**** Record excerpts ****

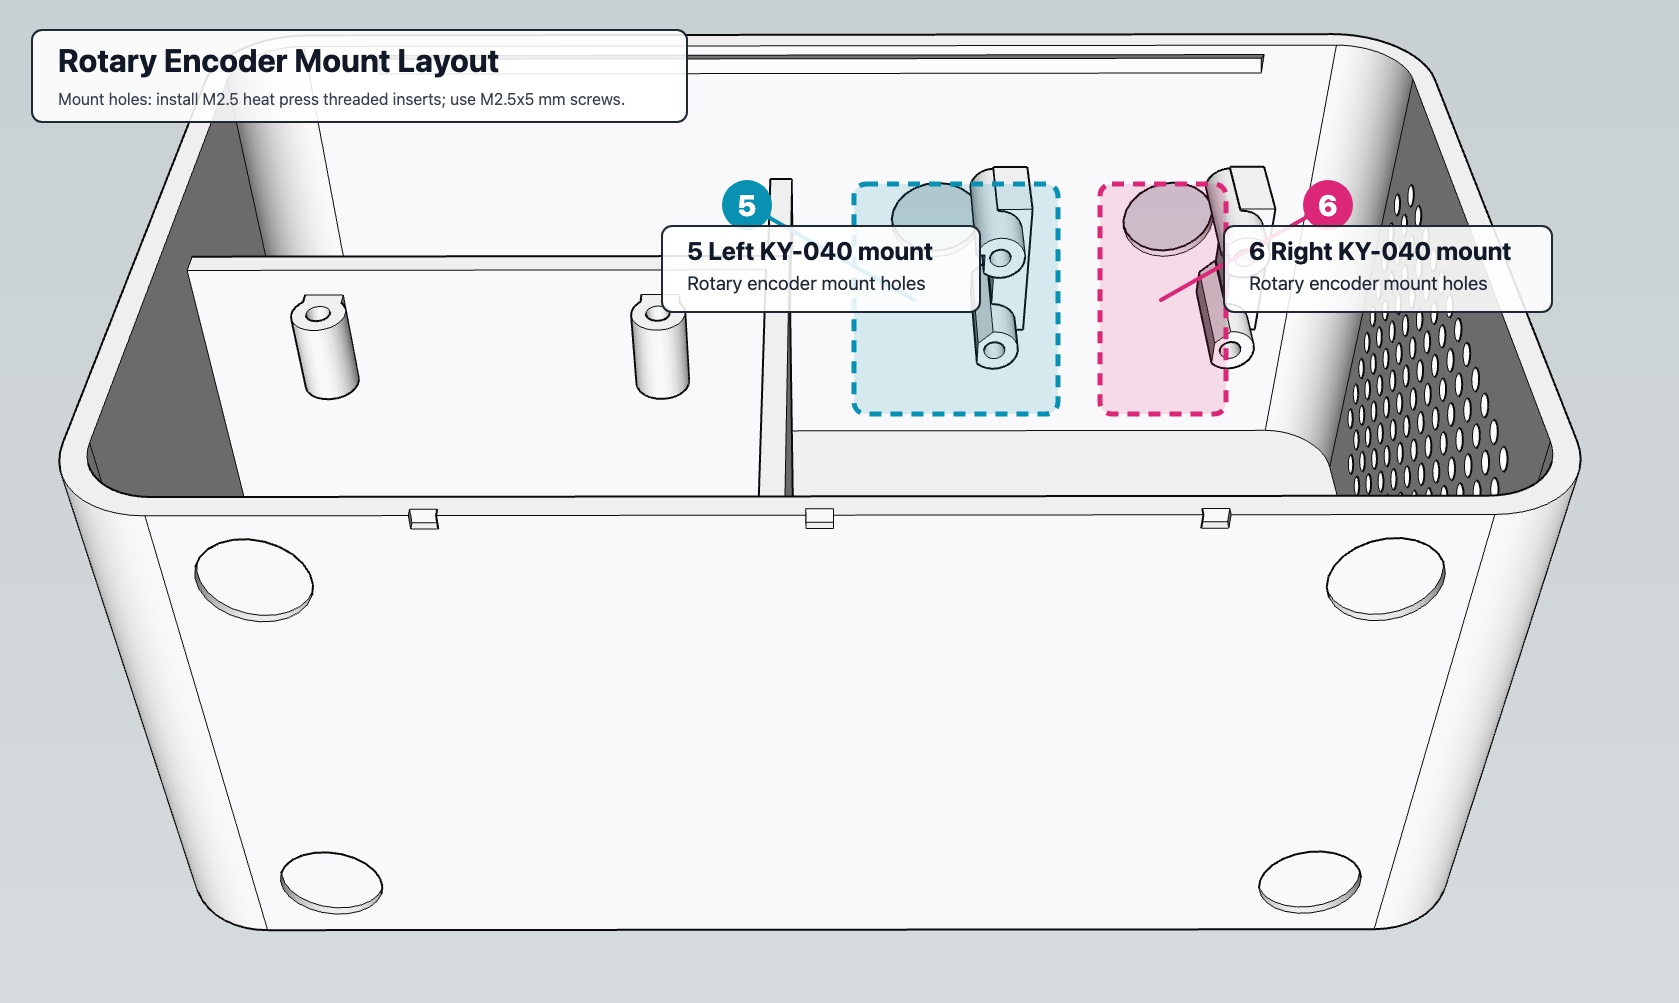
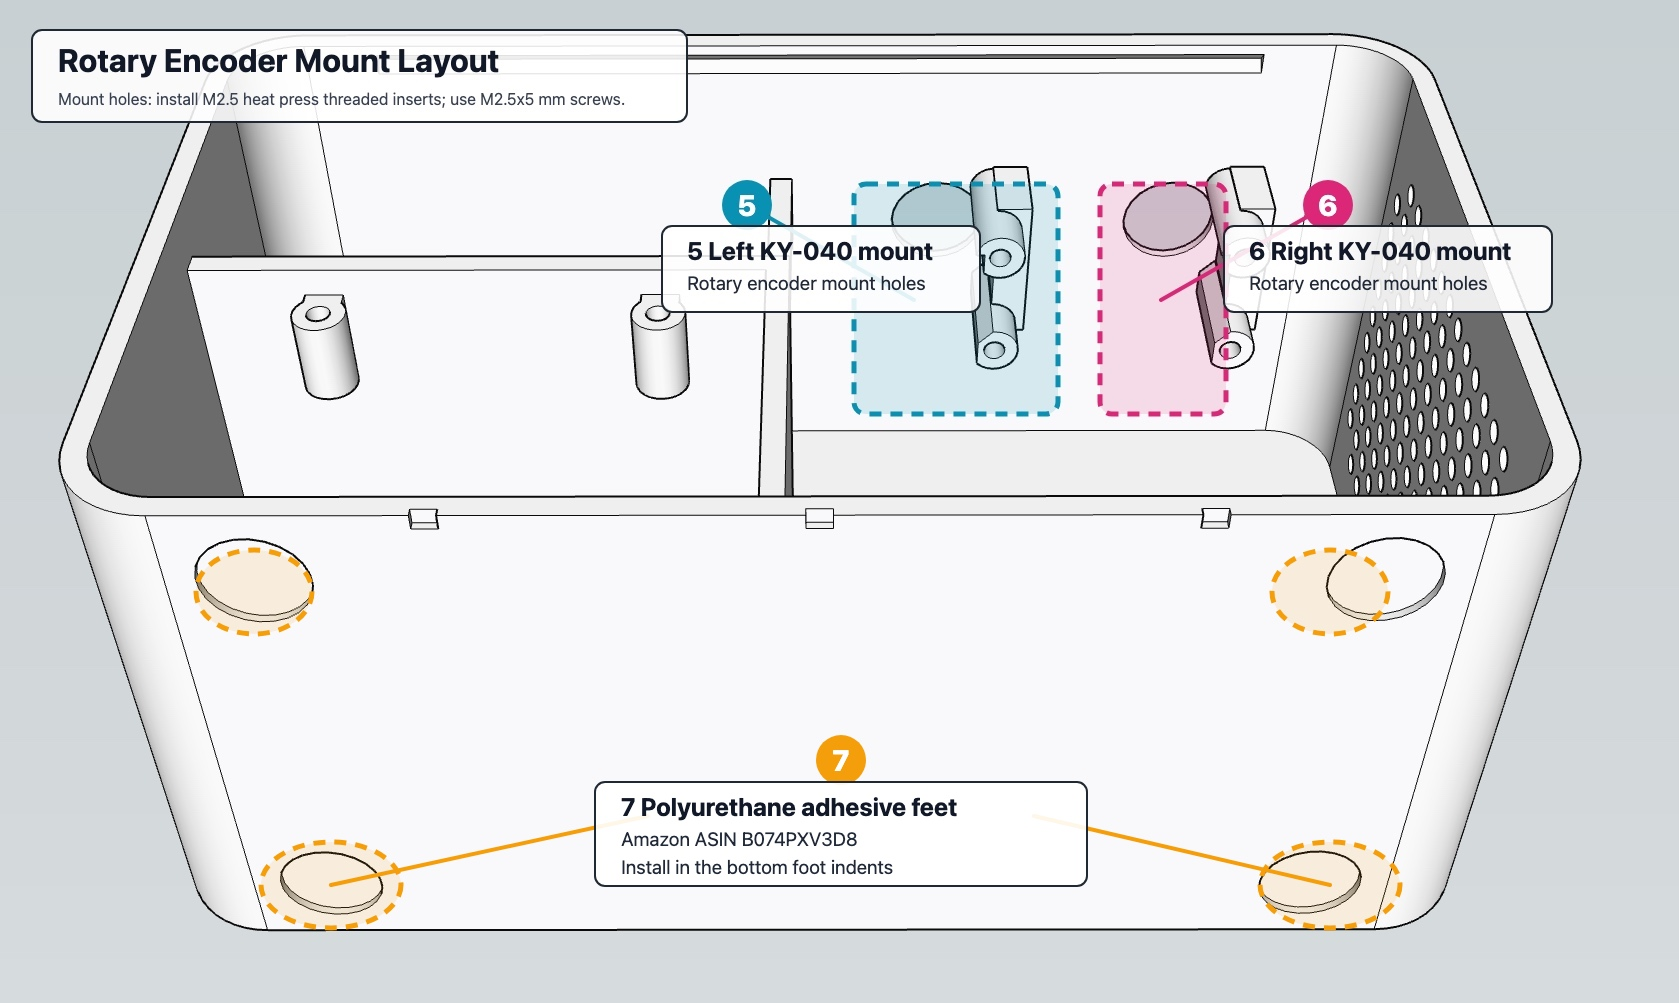
Add foot callout to case diagram

diff --git a/hardware/case/README.md b/hardware/case/README.md
@@ -21,6 +21,8 @@ In the diagram, orange `4` marks the speaker mounting bosses for a Visaton FRWS 
 
 In the rotary encoder diagram, `5` and `6` mark the two KY-040 rotary encoder module mounts on the inner front wall.
 
+Orange `7` marks the bottom foot indents. Install polyurethane adhesive feet in those indents; the build uses [Amazon ASIN B074PXV3D8](https://www.amazon.com/dp/B074PXV3D8?th=1).
+
 The annotated JPGs use the CAD screenshots in [images/](images/) as their source views.
 
 ## Notes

****

- [About this exercise]
What is the number of lines in the entries above that include the word "diagram"? Answer with that number alone.

- [Answer to this task]
3